The broad aim of my laboratory is to identify the mechanisms required for maintenance of Wolbachia infection through successive generations of their host (vertical transmission) and for infection into new hosts (horizontal or infectious transmission). Our work demonstrates that Wolbachia preferentially populate the stem cell niche, the region of the fly ovary containing the stem cells. Tropism for the stem cell niche provides a previously undetected route to reach the germ line. The targeting of stem cell niche by Wolbachia may facilitate their horizontal and vertical transmission.
Toomey ME, Frydman HM. Extreme divergence of Wolbachia tropism for the stem-cell-niche in the Drosophila testis.
[PLOS Pathogens - 2014]
Toomey ME, Panaram K, Fast EM, Beatty C, Frydman HM. Evolutionarily conserved Wolbachia-encoded factors control pattern of stem-cell niche tropism in Drosophila ovaries and favor infection.
[PNAS - 2013]
Fast E, Toomey ME, Panaram K, Desjardins D, Kolaczyk E, Frydman HM. Wolbachia enhance Drosophila stem cell proliferation and target the germline stem cell niche.
[Science - 2011]
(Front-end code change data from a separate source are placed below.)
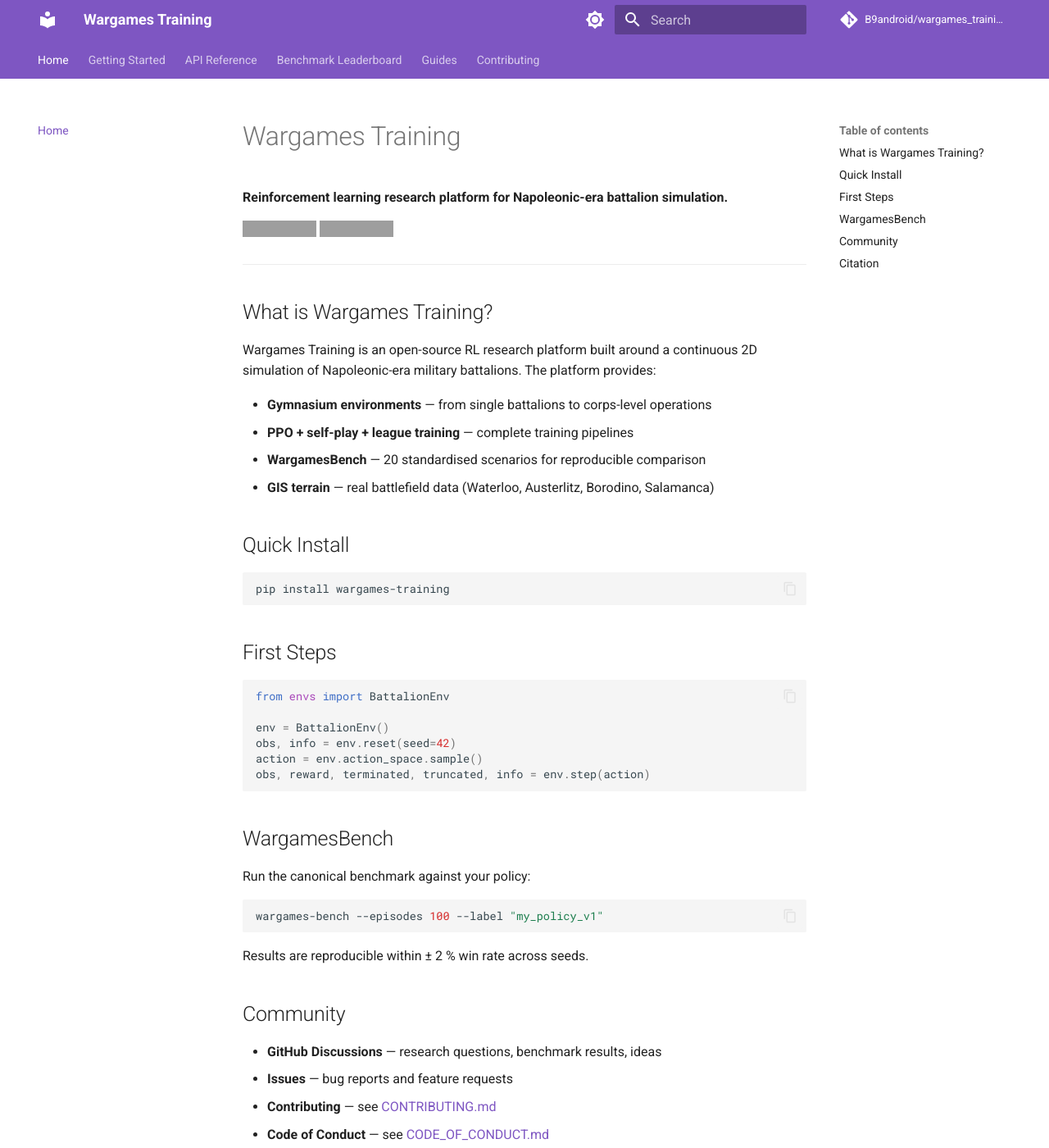
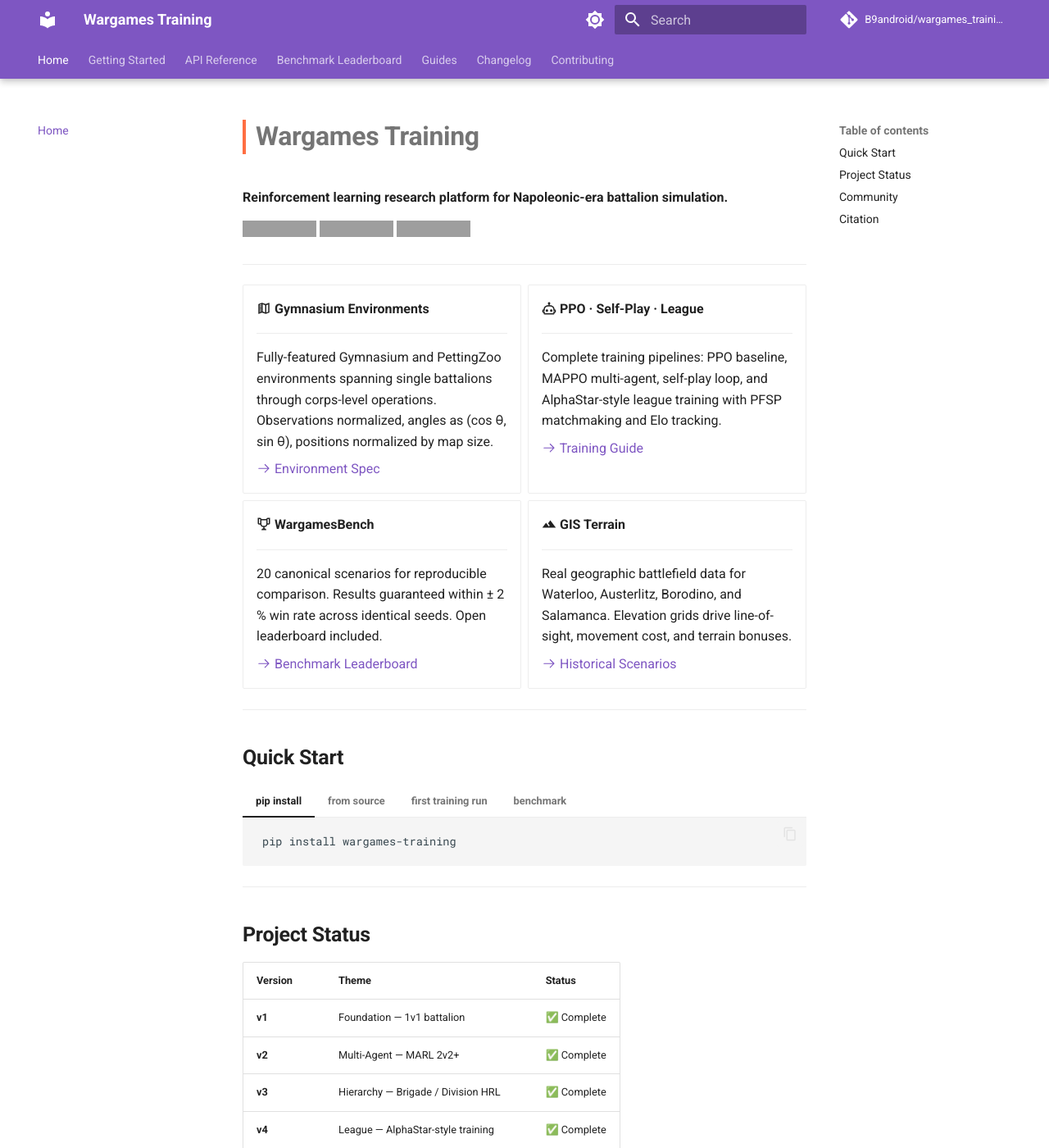
Before and after one commit to B9android/wargames_training, an MkDocs documentation site: the page built from docs/index.md, in a window 1280 px wide and 1400 px high. Shown: the whole window at 82% size. Built offline with MkDocs 1.6.1 and Material for MkDocs 9.7.7, drawn with Linux system fonts in a browser that asks for light colours; comment, search, counter and statistics services are not loaded; some of the changed text lies outside the part shown; grey boxes are pictures that could not be loaded.

Commit message:
feat: Add GitHub Actions for documentation build and deployment, custom styles, and enhance index documentation

````diff
--- /dev/null
+++ b/docs/extra.css
@@ -0,0 +1,52 @@
+/* ── Wargames Training — MkDocs Material custom styles ──────────────────── */
+
+/* ── Typography: bolder headings with accent left-border on h1 ──────────── */
+.md-typeset h1 {
+  border-left: 4px solid var(--md-accent-fg-color);
+  padding-left: 0.6rem;
+  font-weight: 800;
+  letter-spacing: -0.01em;
+}
+
+.md-typeset h2 {
+  font-weight: 700;
+}
+
+/* ── Feature grid cards — lift on hover ─────────────────────────────────── */
+.md-typeset .grid.cards > ul > li,
+.md-typeset .grid.cards > ol > li {
+  transition: box-shadow 0.2s ease, transform 0.2s ease;
+}
+
+.md-typeset .grid.cards > ul > li:hover,
+.md-typeset .grid.cards > ol > li:hover {
+  transform: translateY(-3px);
+  box-shadow: 0 6px 24px rgba(0, 0, 0, 0.25);
+}
+
+/* ── Admonition: vivid left accent stripe ────────────────────────────────── */
+.md-typeset .admonition,
+.md-typeset details {
+  border-left-width: 4px;
+}
+
+/* ── Code blocks: consistent padding ────────────────────────────────────── */
+.md-typeset pre > code {
+  padding: 1rem 1.2rem;
+}
+
+/* ── Nav tabs: subtle bottom indicator on active tab ─────────────────────── */
+.md-tabs__link--active {
+  border-bottom: 2px solid var(--md-accent-fg-color);
+}
+
+/* ── Footer prev/next: de-emphasize secondary text ──────────────────────── */
+.md-footer-nav__direction {
+  font-size: 0.7rem;
+  opacity: 0.7;
+}
+
+/* ── Version status table: color ✅ complete rows faintly ─────────────────── */
+.md-typeset table tbody tr td:last-child {
+  white-space: nowrap;
+}
--- a/docs/index.md
+++ b/docs/index.md
@@ -4,53 +4,119 @@
 
 [![PyPI](https://img.shields.io/pypi/v/wargames-training)](https://pypi.org/project/wargames-training/)
 [![License: MIT](https://img.shields.io/badge/License-MIT-yellow.svg)](LICENSE)
+[![CI](https://github.com/B9android/wargames_training/actions/workflows/ray_smoke_test.yml/badge.svg)](https://github.com/B9android/wargames_training/actions)
 
 ---
 
-## What is Wargames Training?
+<div class="grid cards" markdown>
 
-Wargames Training is an open-source RL research platform built around a
-continuous 2D simulation of Napoleonic-era military battalions.  The platform
-provides:
+-   :material-map-legend: __Gymnasium Environments__
 
-- **Gymnasium environments** — from single battalions to corps-level operations
-- **PPO + self-play + league training** — complete training pipelines
-- **WargamesBench** — 20 standardised scenarios for reproducible comparison
-- **GIS terrain** — real battlefield data (Waterloo, Austerlitz, Borodino, Salamanca)
+    ---
 
-## Quick Install
+    Fully-featured Gymnasium and PettingZoo environments spanning single battalions through corps-level operations.  Observations normalized, angles as (cos θ, sin θ), positions normalized by map size.
 
-```bash
-pip install wargames-training
-```
+    [:octicons-arrow-right-24: Environment Spec](ENVIRONMENT_SPEC.md)
 
-## First Steps
+-   :material-robot-outline: __PPO · Self-Play · League__
 
-```python
-from envs import BattalionEnv
+    ---
 
-env = BattalionEnv()
-obs, info = env.reset(seed=42)
-action = env.action_space.sample()
-obs, reward, terminated, truncated, info = env.step(action)
-```
+    Complete training pipelines: PPO baseline, MAPPO multi-agent, self-play loop, and AlphaStar-style league training with PFSP matchmaking and Elo tracking.
 
-## WargamesBench
+    [:octicons-arrow-right-24: Training Guide](TRAINING_GUIDE.md)
 
-Run the canonical benchmark against your policy:
+-   :material-trophy-outline: __WargamesBench__
 
-```bash
-wargames-bench --episodes 100 --label "my_policy_v1"
-```
+    ---
 
-Results are reproducible within ± 2 % win rate across seeds.
+    20 canonical scenarios for reproducible comparison.  Results guaranteed within ± 2 % win rate across identical seeds.  Open leaderboard included.
+
+    [:octicons-arrow-right-24: Benchmark Leaderboard](wargames_bench_leaderboard.md)
+
+-   :material-terrain: __GIS Terrain__
+
+    ---
+
+    Real geographic battlefield data for Waterloo, Austerlitz, Borodino, and Salamanca.  Elevation grids drive line-of-sight, movement cost, and terrain bonuses.
+
+    [:octicons-arrow-right-24: Historical Scenarios](historical_scenarios.md)
+
+</div>
+
+---
+
+## Quick Start
+
+=== "pip install"
+
+    ```bash
+    pip install wargames-training
+    ```
+
+=== "from source"
+
+    ```bash
+    git clone https://github.com/B9android/wargames_training.git
+    cd wargames_training
+    pip install -e ".[dev]"
+    ```
+
+=== "first training run"
+
+    ```python
+    from envs import BattalionEnv
+    from training.train import train
+    import wandb
+
+    wandb.init(project="wargames_training", config={"total_timesteps": 100_000})
+
+    env = BattalionEnv()
+    train(env=env, total_timesteps=100_000)
+    ```
+
+    Or via CLI:
+
+    ```bash
+    python -m training.train --config configs/experiment_1.yaml
+    ```
+
+=== "benchmark"
+
+    ```bash
+    wargames-bench --episodes 100 --label "my_policy_v1"
+    ```
+
+    Results are written to `docs/wargames_bench_leaderboard.md`.  Submit a PR to add your row to the public leaderboard.
+
+---
+
+## Project Status
+
+| Version | Theme | Status |
+|---------|-------|--------|
+| **v1** | Foundation — 1v1 battalion | ✅ Complete |
+| **v2** | Multi-Agent — MARL 2v2+ | ✅ Complete |
+| **v3** | Hierarchy — Brigade / Division HRL | ✅ Complete |
+| **v4** | League — AlphaStar-style training | ✅ Complete |
+| **v5** | Real-World Interface & Analysis | ✅ Complete |
+| **v6** | Physics-Accurate Simulation | 🔲 Planned |
+| **v7** | Operational Scale (Corps / Army) | 🔲 Planned |
+| **v8** | Transformer Policy & Architecture | 🔲 Planned |
+| **v9** | Human-in-the-Loop & Decision Support | 🔲 Planned |
+
+See the full [:octicons-arrow-right-24: Roadmap](ROADMAP.md) for v10–v12.
+
+---
 
 ## Community
 
 - **GitHub Discussions** — research questions, benchmark results, ideas
 - **Issues** — bug reports and feature requests
-- **Contributing** — see [CONTRIBUTING.md](../CONTRIBUTING.md)
-- **Code of Conduct** — see [CODE_OF_CONDUCT.md](../CODE_OF_CONDUCT.md)
+- **Contributing** — see [CONTRIBUTING.md](CONTRIBUTING.md)
+- **Code of Conduct** — see [CODE_OF_CONDUCT.md](CODE_OF_CONDUCT.md)
+
+---
 
 ## Citation
 
--- a/mkdocs.yml
+++ b/mkdocs.yml
@@ -12,6 +12,14 @@ copyright: "Copyright &copy; Wargames Training Contributors"
 theme:
   name: material
   palette:
+    # Dark mode is listed first — it becomes the default
+    - media: "(prefers-color-scheme: dark)"
+      scheme: slate
+      primary: deep purple
+      accent: deep orange
+      toggle:
+        icon: material/brightness-4
+        name: Switch to light mode
     - media: "(prefers-color-scheme: light)"
       scheme: default
       primary: deep purple
@@ -19,21 +27,25 @@ theme:
       toggle:
         icon: material/brightness-7
         name: Switch to dark mode
-    - media: "(prefers-color-scheme: dark)"
-      scheme: slate
-      primary: deep purple
-      accent: deep orange
-      toggle:
-        icon: material/brightness-4
-        name: Switch to light mode
   features:
     - navigation.tabs
+    - navigation.tabs.sticky
     - navigation.sections
+    - navigation.indexes
+    - navigation.instant
+    - navigation.instant.progress
     - navigation.top
+    - navigation.footer
     - search.suggest
     - search.highlight
+    - search.share
     - content.code.annotate
     - content.code.copy
+    - content.tooltips
+    - header.autohide
+
+extra_css:
+  - extra.css
 
 plugins:
   - search
@@ -62,12 +74,15 @@ nav:
       - TRAINING_GUIDE.md
       - ENVIRONMENT_SPEC.md
       - ROADMAP.md
+  - Changelog: CHANGELOG.md
   - Contributing:
       - CONTRIBUTING.md
       - CODE_OF_CONDUCT.md
 
 markdown_extensions:
   - admonition
+  - attr_list
+  - md_in_html
   - codehilite
   - pymdownx.highlight:
       anchor_linenums: true
@@ -75,6 +90,9 @@ markdown_extensions:
   - pymdownx.tabbed:
       alternate_style: true
   - pymdownx.details
+  - pymdownx.emoji:
+      emoji_index: !!python/name:material.extensions.emoji.twemoji
+      emoji_generator: !!python/name:material.extensions.emoji.to_svg
   - tables
   - toc:
       permalink: true
@@ -83,3 +101,5 @@ extra:
   social:
     - icon: fontawesome/brands/github
       link: https://github.com/B9android/wargames_training
+    - icon: fontawesome/brands/python
+      link: https://pypi.org/project/wargames-training/
````
Also changed, not shown: 3 other files.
Frydman HM. Wolbachia Bacterial Infection in Drosophila.
[JOVE - 2007]
Beaucher M, Goodliffe J, Hersperger E, Trunova S, Frydman HM, Shearn A. Drosophila brain tumor metastases express both neuronal and glial cell type markers.
[Developmental Biology - 2007]
Frydman HM, Li JM, Robson D, Wieschaus E. Somatic stem cell niche tropism in Wolbachia.
[Nature - 2006]
Frydman HM. Isolation of live bacteria from adult insects.
[Nature Protocols - 2006]
Ferre PM, Frydman HM, Li JM, Cao J, Wieschaus E, Sullivan W. Wolbachia utilizes host microtubules and Dynein for anterior localization in the Drosophila oocyte.
[PLOS Pathogens - 2005]
Frydman HM, Spradling AC. The receptor-like tyrosine phosphatase lar is required for epithelial planar polarity and for axis determination within drosophila ovarian follicles.
[Development - 2001]
Rama Krishna Simhadri's poster highlighted at the Animal-Microbe Symbioses
Gordon Research Conference!
Michelle Toomey & Rama Krishna Simhadri win student awards for best talks at the 8th International Wolbachia Conference!
Toomey et al. 2013 PNAS paper featured in Science Daily!
Eva Fast awarded the Austrian Scientists & Scholars In Northern America Award (ASCINA) by the Austrian Minister of Science & Research!